- 10:30 – Growing the industry and using strategic partnerships to grow his own business.
- 15:00 – Using alternate distribution locations to expand his reach.
- 20:00 – Planting more and more seeds to grow his business.
- 23:20 – Attracting the likes of Will Ferrell.
- 26:00 – Managing remote offices, and the acquisition strategy and challenges
- 29:40 – Being acquired and hitting the accelerator…for better or worse.
- 34:40 – Why start the Muddy Buddy running series?
- 41:00 – Why they made the decision to sell.
- 43:30 – Trying to get brands to see customers outside their core focus.
- 46:30 – Using one asset to promote another might alienate 3rd party partners, but the business model behind major events is insane.
- 54:00 – How to deal with watching your company change under new ownership.
- 55:00 – Bob’s current businesses are all about enjoying life.
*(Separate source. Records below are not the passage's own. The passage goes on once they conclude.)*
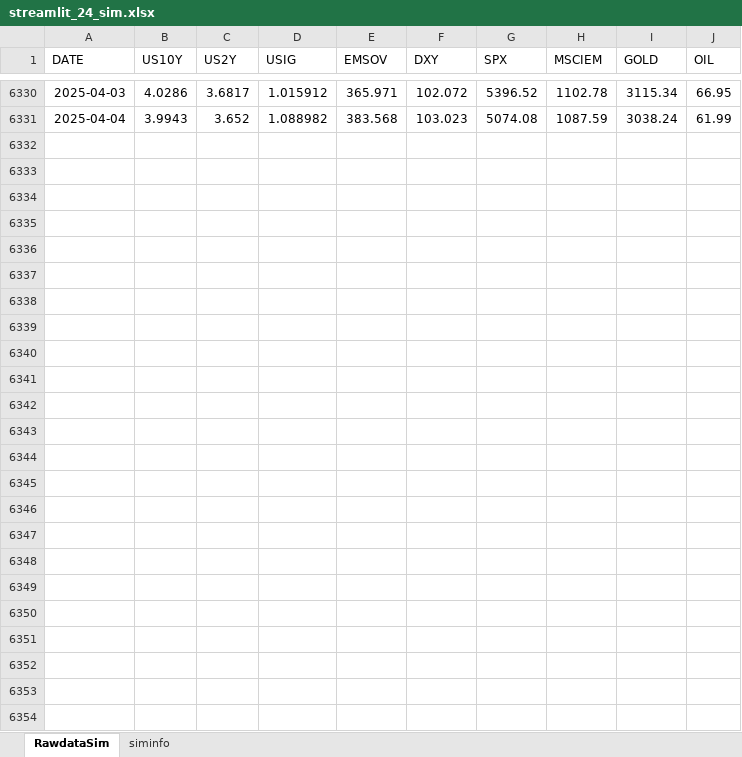
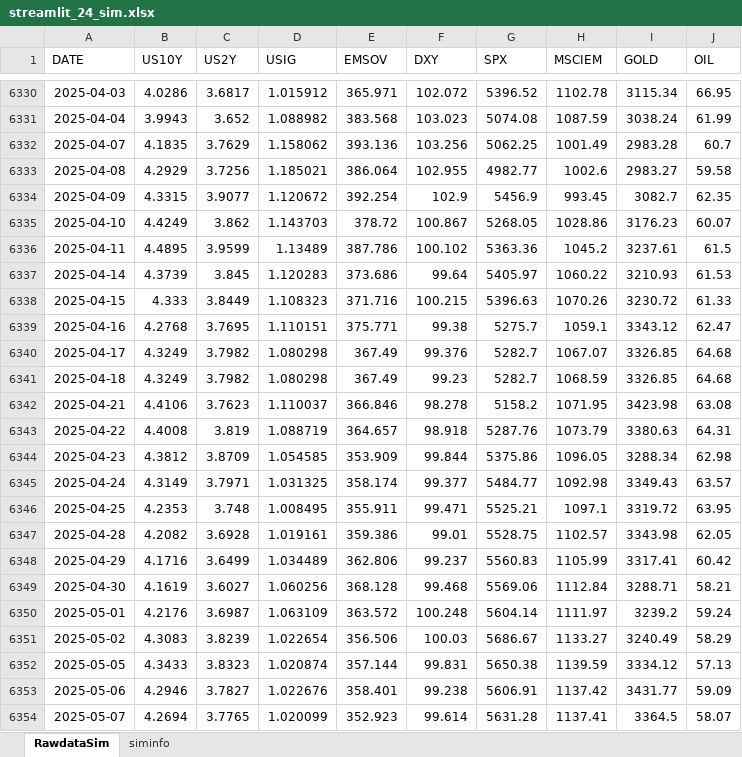
Before and after one commit to wogus337/quantamental, an Excel workbook: data/streamlit_24_sim.xlsx, sheet RawdataSim, drawn as a sheet; only a part is shown, gaps mark what is left out; values as stored, in another font and other column widths than the file's, no borders; the diff names each change by its address in the sheet, - before the commit and + after, or states it on an @@ line.

```diff
--- a/data/streamlit_24_sim.xlsx (sheet RawdataSim)
+++ b/data/streamlit_24_sim.xlsx (sheet RawdataSim)
+row 6332: 2025-04-07 | 4.1835 | 3.7629 | 1.158062 | 393.136 | 103.256 | 5062.25 | 1001.49 | 2983.28 | 60.7
+row 6333: 2025-04-08 | 4.2929 | 3.7256 | 1.185021 | 386.064 | 102.955 | 4982.77 | 1002.6 | 2983.27 | 59.58
+row 6334: 2025-04-09 | 4.3315 | 3.9077 | 1.120672 | 392.254 | 102.9 | 5456.9 | 993.45 | 3082.7 | 62.35
+row 6335: 2025-04-10 | 4.4249 | 3.862 | 1.143703 | 378.72 | 100.867 | 5268.05 | 1028.86 | 3176.23 | 60.07
+row 6336: 2025-04-11 | 4.4895 | 3.9599 | 1.13489 | 387.786 | 100.102 | 5363.36 | 1045.2 | 3237.61 | 61.5
+row 6337: 2025-04-14 | 4.3739 | 3.845 | 1.120283 | 373.686 | 99.64 | 5405.97 | 1060.22 | 3210.93 | 61.53
+row 6338: 2025-04-15 | 4.333 | 3.8449 | 1.108323 | 371.716 | 100.215 | 5396.63 | 1070.26 | 3230.72 | 61.33
+row 6339: 2025-04-16 | 4.2768 | 3.7695 | 1.110151 | 375.771 | 99.38 | 5275.7 | 1059.1 | 3343.12 | 62.47
+row 6340: 2025-04-17 | 4.3249 | 3.7982 | 1.080298 | 367.49 | 99.376 | 5282.7 | 1067.07 | 3326.85 | 64.68
+row 6341: 2025-04-18 | 4.3249 | 3.7982 | 1.080298 | 367.49 | 99.23 | 5282.7 | 1068.59 | 3326.85 | 64.68
+row 6342: 2025-04-21 | 4.4106 | 3.7623 | 1.110037 | 366.846 | 98.278 | 5158.2 | 1071.95 | 3423.98 | 63.08
+row 6343: 2025-04-22 | 4.4008 | 3.819 | 1.088719 | 364.657 | 98.918 | 5287.76 | 1073.79 | 3380.63 | 64.31
+row 6344: 2025-04-23 | 4.3812 | 3.8709 | 1.054585 | 353.909 | 99.844 | 5375.86 | 1096.05 | 3288.34 | 62.98
+row 6345: 2025-04-24 | 4.3149 | 3.7971 | 1.031325 | 358.174 | 99.377 | 5484.77 | 1092.98 | 3349.43 | 63.57
+row 6346: 2025-04-25 | 4.2353 | 3.748 | 1.008495 | 355.911 | 99.471 | 5525.21 | 1097.1 | 3319.72 | 63.95
+row 6347: 2025-04-28 | 4.2082 | 3.6928 | 1.019161 | 359.386 | 99.01 | 5528.75 | 1102.57 | 3343.98 | 62.05
+row 6348: 2025-04-29 | 4.1716 | 3.6499 | 1.034489 | 362.806 | 99.237 | 5560.83 | 1105.99 | 3317.41 | 60.42
+row 6349: 2025-04-30 | 4.1619 | 3.6027 | 1.060256 | 368.128 | 99.468 | 5569.06 | 1112.84 | 3288.71 | 58.21
+row 6350: 2025-05-01 | 4.2176 | 3.6987 | 1.063109 | 363.572 | 100.248 | 5604.14 | 1111.97 | 3239.2 | 59.24
+row 6351: 2025-05-02 | 4.3083 | 3.8239 | 1.022654 | 356.506 | 100.03 | 5686.67 | 1133.27 | 3240.49 | 58.29
+row 6352: 2025-05-05 | 4.3433 | 3.8323 | 1.020874 | 357.144 | 99.831 | 5650.38 | 1139.59 | 3334.12 | 57.13
+row 6353: 2025-05-06 | 4.2946 | 3.7827 | 1.022676 | 358.401 | 99.238 | 5606.91 | 1137.42 | 3431.77 | 59.09
+row 6354: 2025-05-07 | 4.2694 | 3.7765 | 1.020099 | 352.923 | 99.614 | 5631.28 | 1137.41 | 3364.5 | 58.07
```
Also changed, not shown: sheet siminfo, data/streamlit_24_allocation.xlsx, data/streamlit_24_signal.xlsx, 6 other files.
- 56:20 – His legendary TGINR Party.
- 57:10 – Starting the Challenged Athletes Foundation.
POST GAME ANALYSIS
There’s so much that’s changed in the media and publishing industry since Bob started Competitor Magazine in the 80’s. But the concepts that led to its success and growth over the years are as relevant as ever. First, he offered a type of content that no one else did (combined interests rather than having a singular focus), used alternative distribution methods to gain shelf space (free distribution versus subscriptions) and put the product where the most customers were (juice shops rather than running stores).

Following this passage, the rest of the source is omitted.